As OTC Markets Group continues to position itself as a respected venture trading platform, it has adopted a new stock promotion policy and best practices guidelines to improve investor transparency and address concerns over fraudulent or improper stock promotion campaigns. The stock promotion policy and best practices guidelines are designed to assist companies with responsible investor relations and to address problematic issues. Recognizing that fraudulent stock promotion is a systemic problem requiring an all-fronts effort by industry participants and regulators, the new policy focuses on transparency and disclosure of current information, and the correction of false statements or materially misleading information issued by third parties.
The increased proliferation of digital platforms, social media and online investment newsletters can offer today’s public companies and investor relations professionals more immediate access to engage with a broader universe of potential investors. However, this technology-driven environment can also create additional channels for abuse by anonymous market manipulators.
Fraudulent stock promotion is an industry-wide problem. Such deceitful promotion campaigns mislead investors, harm market dynamics, impede the capital formation process and tarnish the reputation of small companies. It is incumbent upon regulators and those of us who operate financial markets to take a closer look at fraud and manipulation as it relates to stock promotion, trading and investments. Continue reading “Shining a Light on Stock Promotion… New Policy + Best Practices = Enhanced Market Transparency”
There is growing interest in the area of Corporate Governance and how companies can leverage best practices to attract investors and lower the cost of raising capital. To provide companies with the “rules of the road” we recently hosted a webinar with Compass Investor Relations. Continue reading “Corporate Governance Rules of the Road”

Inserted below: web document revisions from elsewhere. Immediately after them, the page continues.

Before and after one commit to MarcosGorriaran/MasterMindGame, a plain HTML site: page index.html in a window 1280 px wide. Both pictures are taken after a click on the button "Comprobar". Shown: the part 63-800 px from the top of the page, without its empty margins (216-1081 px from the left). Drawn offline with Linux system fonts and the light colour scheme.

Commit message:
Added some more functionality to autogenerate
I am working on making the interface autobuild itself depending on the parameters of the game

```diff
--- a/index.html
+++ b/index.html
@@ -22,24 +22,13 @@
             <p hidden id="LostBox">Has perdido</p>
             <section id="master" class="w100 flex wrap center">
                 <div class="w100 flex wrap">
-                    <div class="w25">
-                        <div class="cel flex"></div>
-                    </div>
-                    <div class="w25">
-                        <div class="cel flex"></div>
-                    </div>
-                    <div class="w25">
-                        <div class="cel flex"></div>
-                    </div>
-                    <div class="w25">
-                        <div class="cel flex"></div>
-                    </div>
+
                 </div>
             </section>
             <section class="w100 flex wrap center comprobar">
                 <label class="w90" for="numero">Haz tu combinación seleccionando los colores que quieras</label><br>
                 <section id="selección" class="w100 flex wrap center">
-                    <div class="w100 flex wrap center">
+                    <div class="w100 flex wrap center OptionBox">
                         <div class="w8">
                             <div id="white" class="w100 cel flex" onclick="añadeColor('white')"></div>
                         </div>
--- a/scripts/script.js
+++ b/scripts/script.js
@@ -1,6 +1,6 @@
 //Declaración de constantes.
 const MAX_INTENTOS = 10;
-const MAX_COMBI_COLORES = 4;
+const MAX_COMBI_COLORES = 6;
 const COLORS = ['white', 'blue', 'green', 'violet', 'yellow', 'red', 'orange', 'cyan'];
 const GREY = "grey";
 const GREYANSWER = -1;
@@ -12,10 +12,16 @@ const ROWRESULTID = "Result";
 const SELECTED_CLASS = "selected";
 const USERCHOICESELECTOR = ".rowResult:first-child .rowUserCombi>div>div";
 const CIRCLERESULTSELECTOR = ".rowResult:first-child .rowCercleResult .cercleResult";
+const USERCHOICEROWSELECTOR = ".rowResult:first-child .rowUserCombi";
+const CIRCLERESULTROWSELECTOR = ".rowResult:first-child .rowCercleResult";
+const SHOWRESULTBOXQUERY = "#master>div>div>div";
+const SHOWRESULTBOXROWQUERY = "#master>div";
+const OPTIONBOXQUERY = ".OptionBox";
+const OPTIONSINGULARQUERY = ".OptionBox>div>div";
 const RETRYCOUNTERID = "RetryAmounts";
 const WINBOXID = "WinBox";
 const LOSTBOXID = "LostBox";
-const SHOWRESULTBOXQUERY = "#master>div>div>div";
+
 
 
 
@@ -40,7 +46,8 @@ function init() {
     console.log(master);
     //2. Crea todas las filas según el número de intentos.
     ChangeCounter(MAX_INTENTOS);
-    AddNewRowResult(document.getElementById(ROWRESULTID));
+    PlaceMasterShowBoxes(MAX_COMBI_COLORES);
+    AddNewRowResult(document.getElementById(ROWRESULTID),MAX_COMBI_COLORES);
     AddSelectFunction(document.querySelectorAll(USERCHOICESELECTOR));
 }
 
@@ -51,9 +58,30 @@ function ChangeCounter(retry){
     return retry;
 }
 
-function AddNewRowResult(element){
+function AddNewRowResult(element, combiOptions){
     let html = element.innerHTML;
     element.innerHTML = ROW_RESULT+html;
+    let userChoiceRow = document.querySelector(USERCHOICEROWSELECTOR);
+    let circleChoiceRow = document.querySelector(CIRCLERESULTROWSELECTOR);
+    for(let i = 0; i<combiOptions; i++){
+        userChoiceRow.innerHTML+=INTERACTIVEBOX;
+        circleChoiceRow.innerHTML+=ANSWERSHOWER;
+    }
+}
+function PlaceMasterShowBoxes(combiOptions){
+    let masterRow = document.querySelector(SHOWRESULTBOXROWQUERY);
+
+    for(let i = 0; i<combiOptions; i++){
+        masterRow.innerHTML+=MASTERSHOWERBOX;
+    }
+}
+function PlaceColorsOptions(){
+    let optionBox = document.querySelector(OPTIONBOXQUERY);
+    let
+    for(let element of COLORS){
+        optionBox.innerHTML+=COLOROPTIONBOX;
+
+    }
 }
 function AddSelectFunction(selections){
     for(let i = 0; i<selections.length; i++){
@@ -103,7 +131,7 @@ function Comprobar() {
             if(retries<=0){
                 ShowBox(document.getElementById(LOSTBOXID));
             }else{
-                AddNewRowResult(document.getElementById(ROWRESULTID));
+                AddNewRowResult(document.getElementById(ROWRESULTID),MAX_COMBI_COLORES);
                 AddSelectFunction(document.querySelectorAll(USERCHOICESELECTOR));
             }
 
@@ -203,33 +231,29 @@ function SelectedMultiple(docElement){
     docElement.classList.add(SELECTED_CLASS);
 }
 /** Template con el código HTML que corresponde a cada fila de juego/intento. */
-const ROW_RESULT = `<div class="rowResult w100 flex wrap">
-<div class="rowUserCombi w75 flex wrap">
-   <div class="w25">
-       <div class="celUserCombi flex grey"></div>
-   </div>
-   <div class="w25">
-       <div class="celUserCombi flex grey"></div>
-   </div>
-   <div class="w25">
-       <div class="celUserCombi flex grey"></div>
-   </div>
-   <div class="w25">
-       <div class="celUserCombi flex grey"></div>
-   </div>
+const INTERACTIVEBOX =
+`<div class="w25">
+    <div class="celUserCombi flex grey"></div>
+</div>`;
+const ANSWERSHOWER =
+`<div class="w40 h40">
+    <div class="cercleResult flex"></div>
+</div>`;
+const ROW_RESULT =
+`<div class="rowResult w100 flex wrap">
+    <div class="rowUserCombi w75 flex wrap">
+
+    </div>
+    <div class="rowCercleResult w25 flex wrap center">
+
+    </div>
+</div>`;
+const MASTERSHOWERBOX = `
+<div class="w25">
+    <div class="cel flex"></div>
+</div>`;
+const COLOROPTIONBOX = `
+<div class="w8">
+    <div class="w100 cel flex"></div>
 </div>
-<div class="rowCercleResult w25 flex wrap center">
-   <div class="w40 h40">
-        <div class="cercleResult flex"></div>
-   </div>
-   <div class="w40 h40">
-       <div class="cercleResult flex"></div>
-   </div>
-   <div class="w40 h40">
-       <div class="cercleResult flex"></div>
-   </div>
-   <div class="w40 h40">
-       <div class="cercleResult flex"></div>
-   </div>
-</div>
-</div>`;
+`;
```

There is an adage that stocks need to be sold by having their stories widely told. This is especially important for smaller companies looking to promote themselves to customers and build their visibility with the investment community.

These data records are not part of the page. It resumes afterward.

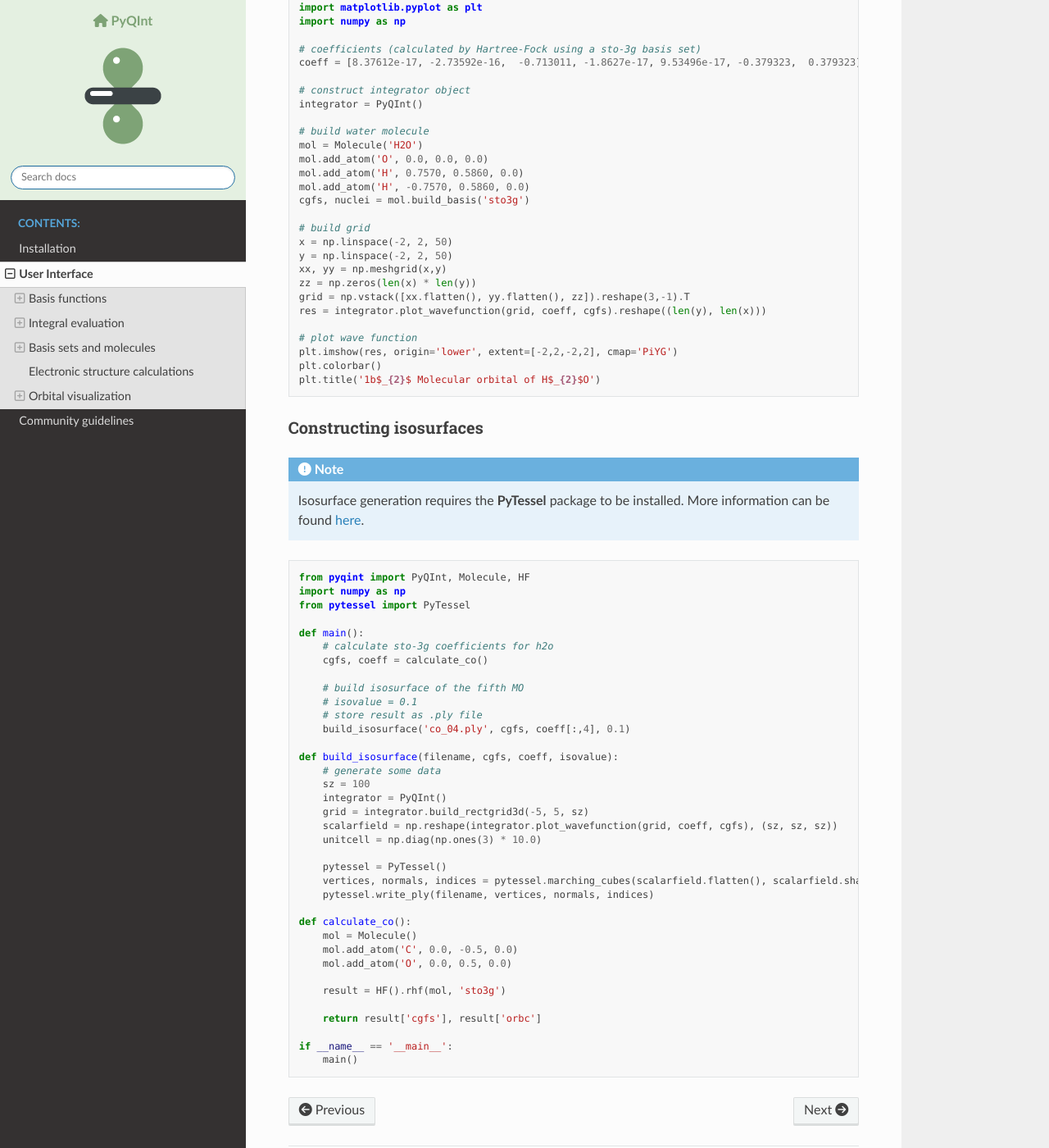
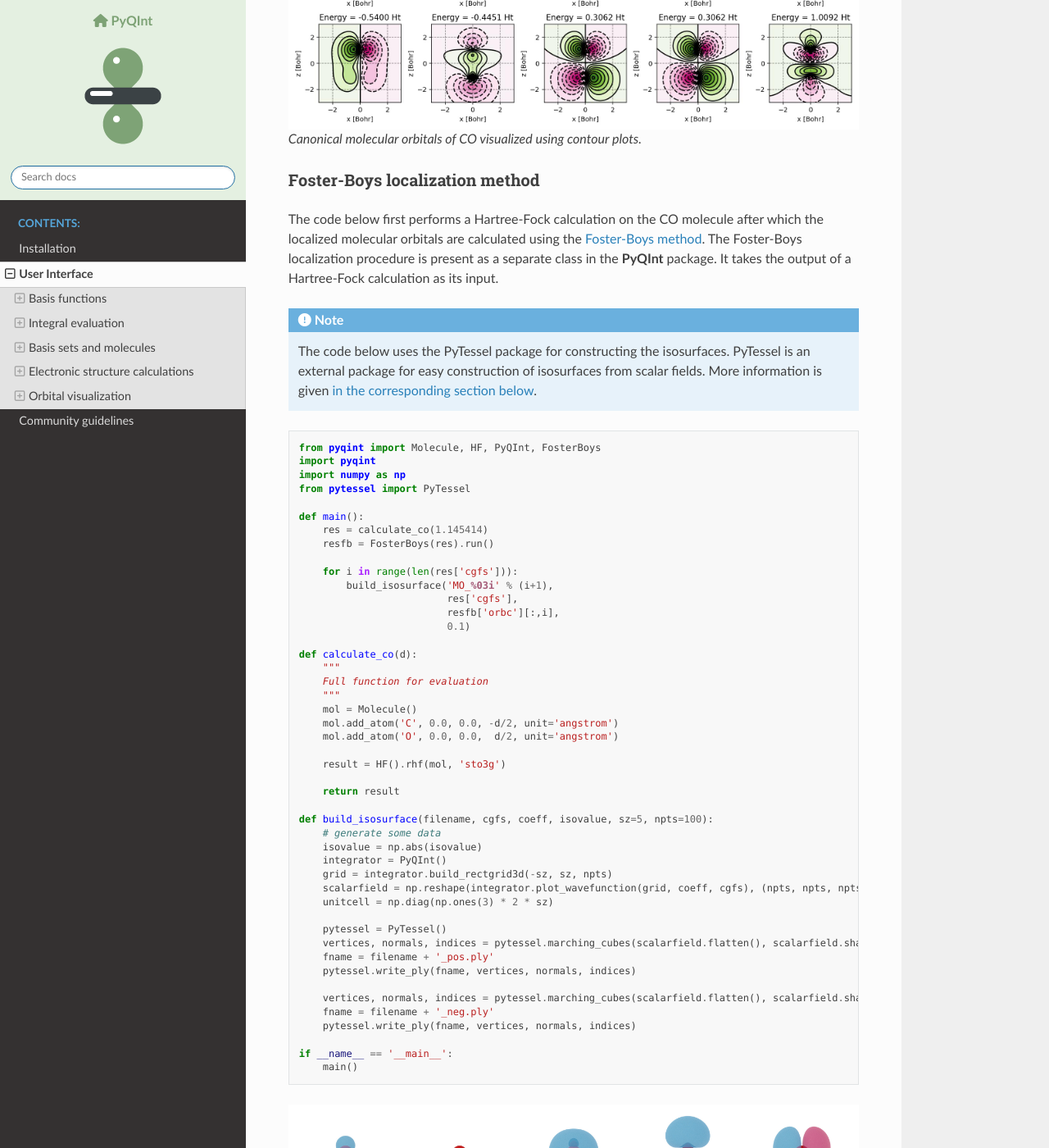
Before and after one commit to ifilot/pyqint, a Sphinx documentation site: the page built from docs/user_interface.rst, in a window 1280 px wide and 1400 px high, scrolled down 9391 px. Shown: the whole window at 82% size. Built offline with Sphinx 7.4.7 and the Read the Docs theme 2.0.0, drawn with Linux system fonts in a browser that asks for light colours; nearby versions of some CDN libraries; some of the changed text lies outside the part shown.

Commit message:
Expanding documentation

```diff
--- a/docs/user_interface.rst
+++ b/docs/user_interface.rst
@@ -415,6 +415,13 @@ The output of the above script is given by::
 Electronic structure calculations
 =================================
 
+Hartree-Fock
+------------
+
+The Hartree-Fock procedure is readily available as a separate class in the
+:program:`PyQInt` package. It gives rich output allowing the user to investigate
+the Hartree-Fock coefficient optimization procedure in detail.
+
 .. code-block:: python
 
     from pyqint import PyQInt, Molecule, HF
@@ -466,6 +473,86 @@ Electronic structure calculations
     if __name__ == '__main__':
         main()
 
+.. figure:: _static/img/co.jpg
+
+    Canonical molecular orbitals of CO visualized using contour plots.
+
+Foster-Boys localization method
+-------------------------------
+
+The code below first performs a Hartree-Fock calculation on the CO molecule
+after which the localized molecular orbitals are calculated using the
+`Foster-Boys method <https://en.wikipedia.org/wiki/Localized_molecular_orbitals#Foster-Boys>`_.
+The Foster-Boys localization procedure is present as a separate class in the
+:program:`PyQInt` package. It takes the output of a Hartree-Fock calculation
+as its input.
+
+.. note::
+    The code below uses the PyTessel package for constructing the isosurfaces.
+    PyTessel is an external package for easy construction of isosurfaces from
+    scalar fields. More information is given `in the corresponding section below <#constructing-isosurfaces>`_.
+
+.. code-block:: python
+
+    from pyqint import Molecule, HF, PyQInt, FosterBoys
+    import pyqint
+    import numpy as np
+    from pytessel import PyTessel
+
+    def main():
+        res = calculate_co(1.145414)
+        resfb = FosterBoys(res).run()
+
+        for i in range(len(res['cgfs'])):
+            build_isosurface('MO_%03i' % (i+1),
+                             res['cgfs'],
+                             resfb['orbc'][:,i],
+                             0.1)
+
+    def calculate_co(d):
+        """
+        Full function for evaluation
+        """
+        mol = Molecule()
+        mol.add_atom('C', 0.0, 0.0, -d/2, unit='angstrom')
+        mol.add_atom('O', 0.0, 0.0,  d/2, unit='angstrom')
+
+        result = HF().rhf(mol, 'sto3g')
+
+        return result
+
+    def build_isosurface(filename, cgfs, coeff, isovalue, sz=5, npts=100):
+        # generate some data
+        isovalue = np.abs(isovalue)
+        integrator = PyQInt()
+        grid = integrator.build_rectgrid3d(-sz, sz, npts)
+        scalarfield = np.reshape(integrator.plot_wavefunction(grid, coeff, cgfs), (npts, npts, npts))
+        unitcell = np.diag(np.ones(3) * 2 * sz)
+
+        pytessel = PyTessel()
+        vertices, normals, indices = pytessel.marching_cubes(scalarfield.flatten(), scalarfield.shape, unitcell.flatten(), isovalue)
+        fname = filename + '_pos.ply'
+        pytessel.write_ply(fname, vertices, normals, indices)
+
+        vertices, normals, indices = pytessel.marching_cubes(scalarfield.flatten(), scalarfield.shape, unitcell.flatten(), -isovalue)
+        fname = filename + '_neg.ply'
+        pytessel.write_ply(fname, vertices, normals, indices)
+
+    if __name__ == '__main__':
+        main()
+
+.. figure:: _static/img/co_isosurfaces.jpg
+
+    Canonical molecular orbitals of CO visualized using isosurfaces with an
+    isovalue of +/-0.1.
+
+.. figure:: _static/img/co_isosurfaces_foster_boys.jpg
+
+    Localized molecular orbitals of CO visualized using isosurfaces with an
+    isovalue of +/-0.1. Note that the localization procedure has only been
+    applied to the occupied molecular orbitals. Observe that the localized
+    orbitals contain a triple-degenerate state corresponding to the triple
+    bond and two lone pairs for C and O.
 
 Orbital visualization
 =====================
```
Also changed, not shown: docs/index.rst (+23 -1 lines), docs/_static/img/co_isosurfaces.jpg (added), docs/_static/img/co_isosurfaces_foster_boys.jpg (added).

Social networks and online media sites have created new ways for public companies to interact and connect with potential investors. Digital marketing has made it easier for investor relations professionals to reach millions of investors with the click of a mouse, but it can also be abused by anonymous market manipulators for fraudulent promotional campaigns. Continue reading “Stock Promotion – Context, Concerns & Potential Solutions”
During conversations with compliance and risk departments over the past year, the topic of shell companies always comes up. For diligent compliance officers the reason for this focus is obvious, shell companies and more specifically trading with their affiliates are noted specifically in key notices and regulations, including:
- FINRA Regulatory Notice 09-05 – Unregistered Resales of Restricted Securities: Shell company status at the time of issuance is noted specifically as a red flag.
- Office of Compliance Inspections and Examinations (OCIE) Alert October 2014 – Broker Dealer Controls Regarding Customer Sales of Microcap Securities: The alert noted that companies with nominal assets and low operating revenue should be a consideration when considering whether to file a Suspicious Activity Report (SAR).
- Rule 144 – Specifically bars the use of the 144 safe harbor for securities issued by a shell company or former shell company[i].
At first look, FINRA Rule 2114, Recommendations to Customers in OTC Equity Securities (The OTC Rec Rule), seems onerous and vague – two of a Compliance Officer’s least favorite adjectives. The initial requirement reads as follows:
“No member or person associated with a member shall recommend that a customer purchase or sell short any OTC Equity Security, unless the member has reviewed the current financial statements of the issuer, current material business information about the issuer, and made a determination that such information, and any other information available, provides a reasonable basis under the circumstances for making the recommendation.”
Continue reading “Quality Recommendations”
The OTC equity market can seem overwhelming – with so many securities and data points to track, many compliance professionals are at loss for where to start. The good news is you are not alone.
Here are 5 tips to understanding the OTC Market